The phenomenon I am trying to highlight regards the free-market nature of the political process in Pakistan. Essentially, in an effort to move away from the authoritarian rule of the past, there seems to be a concerted effort to move towards a system where the only check is the electoral process. The role of government is being removed from the pedestal of public service and brought down to a purely transactional affair. With a growing acceptance that politics is a profession devoid of scruples, the need for regulating the political process is rapidly being rendered redundant. The resultant system is one where the electorate are the consumers and politicians unapologetically pursue self-interest.
Unfortunately, the nature of the political market is such that it will most likely lead to an oligopoly and the subsequent exploitation of the consumer. There is a limited number of parties, very high barriers to entry, and with our levels of literacy, there certainly isn’t perfect information. Hopes of perfect competition are a long-shot to say the least.
The support of certain unscrupulous politicians for such a system is obviously understandable, but the growing acceptance and adoption of such views by opinion formers is more worrying. The check on individual self-interest damaging society is exercised by the society itself through the various media and through the education system. They make sure the devil is not given his due, but instead only surrender it begrudgingly when there is no alternative. This is the bulwark against the degeneration of the society into a Darwinian jungle.
Unfortunately, this bulwark is being steadily eroded in Pakistan as a reaction to years of deceptive authoritarian rules, with devastating consequences to society. Concepts such as selflessness, integrity or principle are slowing being labelled as archaic ideas that need to be supplanted by cold, calculating rationality without understanding the vital functional role each plays in a healthy society. After each new scandal, a section of the media talks about how there are no principles in politics, about how corruption is prevalent across the globe. What they seem to not notice is that while corruption scandals erupt in the first world as well, respectable journalists or intellectuals could never dream of going on television and telling the public that it was all part of the game!
This new rationality that considers sacrificing personal interest for societal benefit to be irrational is what is slowly but surely leading us to a combative naturally-selective society. If there are no principles in politics, then why should there be any principles in any other field? Why should the next COAS not march into the presidency when the opportunity presents itself? The constitution is a man-made document that is up for editing at any time. The best designed system can be corrupted and manipulated to the point of ineffectiveness unless it is backed by ideology or principle.

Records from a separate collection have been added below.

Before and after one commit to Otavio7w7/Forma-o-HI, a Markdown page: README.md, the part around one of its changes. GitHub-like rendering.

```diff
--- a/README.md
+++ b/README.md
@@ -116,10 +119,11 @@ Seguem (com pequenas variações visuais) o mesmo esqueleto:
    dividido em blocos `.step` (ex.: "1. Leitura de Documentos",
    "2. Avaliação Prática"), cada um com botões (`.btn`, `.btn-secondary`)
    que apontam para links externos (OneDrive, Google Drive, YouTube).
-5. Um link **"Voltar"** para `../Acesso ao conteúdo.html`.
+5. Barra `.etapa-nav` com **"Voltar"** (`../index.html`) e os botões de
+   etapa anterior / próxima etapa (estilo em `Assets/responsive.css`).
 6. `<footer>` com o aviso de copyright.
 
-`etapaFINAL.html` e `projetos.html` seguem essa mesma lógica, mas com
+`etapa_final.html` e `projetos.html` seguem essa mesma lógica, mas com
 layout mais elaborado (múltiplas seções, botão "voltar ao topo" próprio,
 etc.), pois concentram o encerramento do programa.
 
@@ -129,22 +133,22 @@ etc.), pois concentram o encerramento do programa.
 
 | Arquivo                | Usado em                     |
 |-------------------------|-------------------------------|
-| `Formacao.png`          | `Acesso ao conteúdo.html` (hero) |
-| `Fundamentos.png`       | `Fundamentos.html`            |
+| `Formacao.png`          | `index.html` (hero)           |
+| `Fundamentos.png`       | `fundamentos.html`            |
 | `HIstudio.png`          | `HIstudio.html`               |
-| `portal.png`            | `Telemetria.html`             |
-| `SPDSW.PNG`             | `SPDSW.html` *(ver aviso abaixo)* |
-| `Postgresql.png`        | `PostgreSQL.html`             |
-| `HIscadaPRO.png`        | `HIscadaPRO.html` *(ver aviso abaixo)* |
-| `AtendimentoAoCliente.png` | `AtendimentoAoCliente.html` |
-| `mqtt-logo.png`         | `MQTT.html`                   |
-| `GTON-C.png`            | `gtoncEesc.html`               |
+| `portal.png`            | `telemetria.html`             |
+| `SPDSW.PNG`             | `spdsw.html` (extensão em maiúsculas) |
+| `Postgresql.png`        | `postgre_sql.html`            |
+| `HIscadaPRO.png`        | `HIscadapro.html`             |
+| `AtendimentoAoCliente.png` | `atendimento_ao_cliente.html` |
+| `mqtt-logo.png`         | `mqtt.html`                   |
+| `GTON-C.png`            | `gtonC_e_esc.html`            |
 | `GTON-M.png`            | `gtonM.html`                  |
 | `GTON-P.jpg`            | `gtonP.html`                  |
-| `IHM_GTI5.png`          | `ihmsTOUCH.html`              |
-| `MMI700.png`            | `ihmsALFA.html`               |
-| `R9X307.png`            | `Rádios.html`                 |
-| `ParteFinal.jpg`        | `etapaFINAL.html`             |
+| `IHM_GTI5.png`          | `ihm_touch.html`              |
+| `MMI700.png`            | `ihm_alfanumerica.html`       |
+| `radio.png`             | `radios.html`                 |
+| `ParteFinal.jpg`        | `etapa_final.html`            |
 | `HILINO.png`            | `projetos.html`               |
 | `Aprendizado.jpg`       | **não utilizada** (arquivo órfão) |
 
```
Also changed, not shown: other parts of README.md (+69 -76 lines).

Lord knows our education system does little to inculcate civic sense or the principles of collective living, now these values are actively under attack. The result is the cultivation of a society where individual interests trump societal interests, and consequently power is more respected than principle. Bear in mind that natural selection does the exact opposite of what a modern society is supposed to - it kills off the most weak and vulnerable.